The right brain, the left hand and a gift of intuitive creation…

#107 – Although Artists can be left- or right-handed, the Artist Mind is linked to the left side of the body and in certain cultures, left-handed dominance is considered a gift.

As a right-handed artist, I’ve heard many stories from my left-handed friends whose early educational experiences taught them to deny their dominant side in order to conform to a largely right-handed world. In French, the word for “left” is gauche, which means awkward, while “right” (droit) is related to the word adroit, meaning “dexterous”, representing a pervasive view of the negative connotations often associated with the left hand.

Among many indigenous tribes, however, left-handed people have always been revered as they were believed to possess the ability to heal. Native Americans often say that spiritual and mystical visions originate in “the left side” (meaning the left side of the body, rather than referring to the right side of the brain.)

Francelise Dawkins is a left-handed artist who creates textile collages developed from a meditative concept for interior designs which she calls “Silkollages”. These fabric collages are embroidered into miniature quilts, framed into window boxes or, when large and three-dimensional, become hanging art quilts or soft installation pieces.

"Migrative Spirit" quilt by Francelise Dawkins
“Migrative Spirit” by Francelise Dawkins. Photo courtesy ©Francelise Dawkins.
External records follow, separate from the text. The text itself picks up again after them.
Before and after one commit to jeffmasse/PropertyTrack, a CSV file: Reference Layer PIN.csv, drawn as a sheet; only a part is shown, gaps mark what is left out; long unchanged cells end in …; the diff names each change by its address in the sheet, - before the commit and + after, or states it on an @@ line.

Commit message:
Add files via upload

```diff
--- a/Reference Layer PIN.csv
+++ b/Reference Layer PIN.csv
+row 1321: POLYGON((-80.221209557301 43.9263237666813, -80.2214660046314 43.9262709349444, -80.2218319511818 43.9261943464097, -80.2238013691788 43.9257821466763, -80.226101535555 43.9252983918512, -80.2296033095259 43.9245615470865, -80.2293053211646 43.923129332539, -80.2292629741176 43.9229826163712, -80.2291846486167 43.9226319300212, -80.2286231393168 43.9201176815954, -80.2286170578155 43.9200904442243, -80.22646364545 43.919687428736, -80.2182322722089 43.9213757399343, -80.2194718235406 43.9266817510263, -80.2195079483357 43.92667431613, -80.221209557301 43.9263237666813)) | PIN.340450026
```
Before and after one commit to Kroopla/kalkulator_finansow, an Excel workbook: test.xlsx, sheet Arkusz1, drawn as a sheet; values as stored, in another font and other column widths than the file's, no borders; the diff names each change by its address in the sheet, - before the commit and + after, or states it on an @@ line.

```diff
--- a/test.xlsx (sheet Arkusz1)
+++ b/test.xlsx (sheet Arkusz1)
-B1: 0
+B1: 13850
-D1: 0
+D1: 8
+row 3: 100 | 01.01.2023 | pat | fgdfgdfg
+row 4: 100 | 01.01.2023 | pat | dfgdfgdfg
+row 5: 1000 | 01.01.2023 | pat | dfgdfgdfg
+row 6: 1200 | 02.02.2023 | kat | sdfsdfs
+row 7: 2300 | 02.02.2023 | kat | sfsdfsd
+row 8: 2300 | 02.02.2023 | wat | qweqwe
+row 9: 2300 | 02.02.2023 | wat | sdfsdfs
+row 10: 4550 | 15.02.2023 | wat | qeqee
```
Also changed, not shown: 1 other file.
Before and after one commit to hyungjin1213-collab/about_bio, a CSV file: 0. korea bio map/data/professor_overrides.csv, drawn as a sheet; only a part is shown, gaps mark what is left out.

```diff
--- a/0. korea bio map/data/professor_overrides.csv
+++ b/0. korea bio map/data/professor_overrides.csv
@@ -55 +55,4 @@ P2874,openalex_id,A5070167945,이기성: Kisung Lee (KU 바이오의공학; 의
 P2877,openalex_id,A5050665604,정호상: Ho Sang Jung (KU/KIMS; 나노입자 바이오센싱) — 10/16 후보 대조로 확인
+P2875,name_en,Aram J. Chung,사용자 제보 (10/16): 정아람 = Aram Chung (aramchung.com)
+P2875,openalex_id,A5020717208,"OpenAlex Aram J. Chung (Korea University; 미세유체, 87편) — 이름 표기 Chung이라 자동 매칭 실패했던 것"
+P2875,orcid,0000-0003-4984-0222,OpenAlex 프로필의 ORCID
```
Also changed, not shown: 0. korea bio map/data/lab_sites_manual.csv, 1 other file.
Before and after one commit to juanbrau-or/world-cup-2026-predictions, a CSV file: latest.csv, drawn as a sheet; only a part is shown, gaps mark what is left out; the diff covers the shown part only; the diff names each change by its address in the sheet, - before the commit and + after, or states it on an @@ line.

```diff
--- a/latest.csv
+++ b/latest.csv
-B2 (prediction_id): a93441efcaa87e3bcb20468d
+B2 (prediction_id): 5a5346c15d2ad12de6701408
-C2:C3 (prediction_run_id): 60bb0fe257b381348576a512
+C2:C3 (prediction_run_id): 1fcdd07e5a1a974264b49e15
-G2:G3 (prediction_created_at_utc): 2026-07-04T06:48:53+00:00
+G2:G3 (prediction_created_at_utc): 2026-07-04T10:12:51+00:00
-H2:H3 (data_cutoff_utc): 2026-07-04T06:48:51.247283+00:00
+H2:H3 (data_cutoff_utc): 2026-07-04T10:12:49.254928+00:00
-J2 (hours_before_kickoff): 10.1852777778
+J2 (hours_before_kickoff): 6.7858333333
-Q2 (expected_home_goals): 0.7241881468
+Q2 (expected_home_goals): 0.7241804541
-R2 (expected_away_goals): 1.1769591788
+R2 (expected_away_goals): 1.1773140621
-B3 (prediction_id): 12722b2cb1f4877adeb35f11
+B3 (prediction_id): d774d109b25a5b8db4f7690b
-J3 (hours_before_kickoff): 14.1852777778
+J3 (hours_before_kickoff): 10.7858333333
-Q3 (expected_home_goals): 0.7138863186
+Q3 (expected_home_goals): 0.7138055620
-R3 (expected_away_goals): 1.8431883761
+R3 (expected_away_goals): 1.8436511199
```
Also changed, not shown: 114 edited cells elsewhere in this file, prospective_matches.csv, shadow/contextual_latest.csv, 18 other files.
As I researched her creative path, I came across an essay she wrote for Margaret Blanchard’s book on creative intuition, From the Listening Place, and discovered the story behind her creative process.

Francelise Dawkins grew up in Paris, France and her early creative memories were of her mother creating dancers’ costumes on her pedaled sewing machine, filling Dawkins’ world with fine fabrics, dance and music. Her desire to create was strong and she wanted to learn to sew, but being left-handed in an era where such a thing was completely unacceptable, her would-be mentors “could not bear to look at me apply their skillful teaching in such a ‘gauche’ fashion,” as she says. “I complied with their expectations and mostly observed or tried to explore on my own, secretly cutting fabric with the forbidden hand.”

So while her right hand had been “civilized” into writing, her left hand began developing the gift of cutting.

Dawkins eventually left the Paris of her childhood and emigrated to the United States. “Away from my inhibiting culture, I found the courage to actualize my textile art,” said the artist. “It seemed natural to choose the medium of collages to bring my creativity beyond its cutting edge.”

Abstract and representational life forms as dancing shapes began to multiply in her work, and as her creative expression evolved, Dawkins added “Ethnikollages” to re-activate and explore her cultural interests. “I began drawing forms out of colorful cloth from Asia, Africa and Europe to visually create a blurring of boundaries between the variety of cultures,” she said. “If my playing on fabric brings viewers to rethink the multiplicity expressed, an expansion of their own true awareness might occur.”

“I am on a spiritual exploration,” said Dawkins, “deepening my sense of what it really means to belong to the human race. It is about exploring that sense of oneness, born out of welcoming our differences.”

Thankfully, left-handedness is no longer “rehabilitated” in our Western culture, and perhaps a better understanding of the right-brained child is not far behind. Francelise Dawkins’ work is a reminder of how this acceptance could expand to a greater appreciation of the differences in all of us.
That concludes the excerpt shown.